━━━ Supplied material ━━━

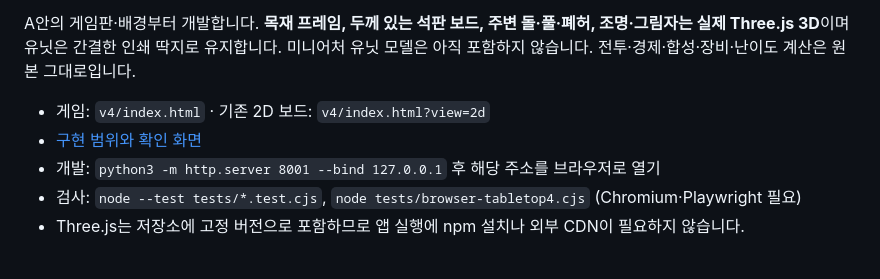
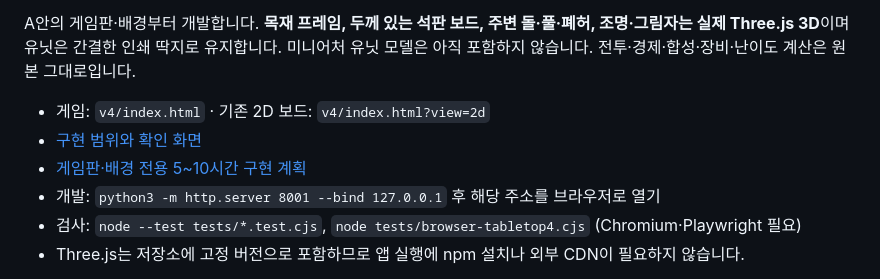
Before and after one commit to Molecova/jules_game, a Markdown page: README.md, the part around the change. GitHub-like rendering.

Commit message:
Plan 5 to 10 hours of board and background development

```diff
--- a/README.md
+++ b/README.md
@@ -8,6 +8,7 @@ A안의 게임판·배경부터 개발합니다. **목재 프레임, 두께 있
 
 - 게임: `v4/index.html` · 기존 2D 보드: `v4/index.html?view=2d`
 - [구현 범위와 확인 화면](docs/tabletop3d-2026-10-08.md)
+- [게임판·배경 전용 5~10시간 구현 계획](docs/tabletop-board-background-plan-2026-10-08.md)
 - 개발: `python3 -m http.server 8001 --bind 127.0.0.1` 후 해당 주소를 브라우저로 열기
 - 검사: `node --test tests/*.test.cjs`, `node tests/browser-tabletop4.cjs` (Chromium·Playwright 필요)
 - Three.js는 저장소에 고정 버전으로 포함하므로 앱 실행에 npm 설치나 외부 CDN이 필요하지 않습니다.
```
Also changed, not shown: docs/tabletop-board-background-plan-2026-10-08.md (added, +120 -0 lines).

━━━

Exercise brief =
Output each record exactly as it appears, but not the pictures.

Your solution =
Before and after one commit to Molecova/jules_game, a Markdown page: README.md, the part around the change. GitHub-like rendering.

Commit message:
Plan 5 to 10 hours of board and background development

```diff
--- a/README.md
+++ b/README.md
@@ -8,6 +8,7 @@ A안의 게임판·배경부터 개발합니다. **목재 프레임, 두께 있
 
 - 게임: `v4/index.html` · 기존 2D 보드: `v4/index.html?view=2d`
 - [구현 범위와 확인 화면](docs/tabletop3d-2026-10-08.md)
+- [게임판·배경 전용 5~10시간 구현 계획](docs/tabletop-board-background-plan-2026-10-08.md)
 - 개발: `python3 -m http.server 8001 --bind 127.0.0.1` 후 해당 주소를 브라우저로 열기
 - 검사: `node --test tests/*.test.cjs`, `node tests/browser-tabletop4.cjs` (Chromium·Playwright 필요)
 - Three.js는 저장소에 고정 버전으로 포함하므로 앱 실행에 npm 설치나 외부 CDN이 필요하지 않습니다.
```
Also changed, not shown: docs/tabletop-board-background-plan-2026-10-08.md (added, +120 -0 lines).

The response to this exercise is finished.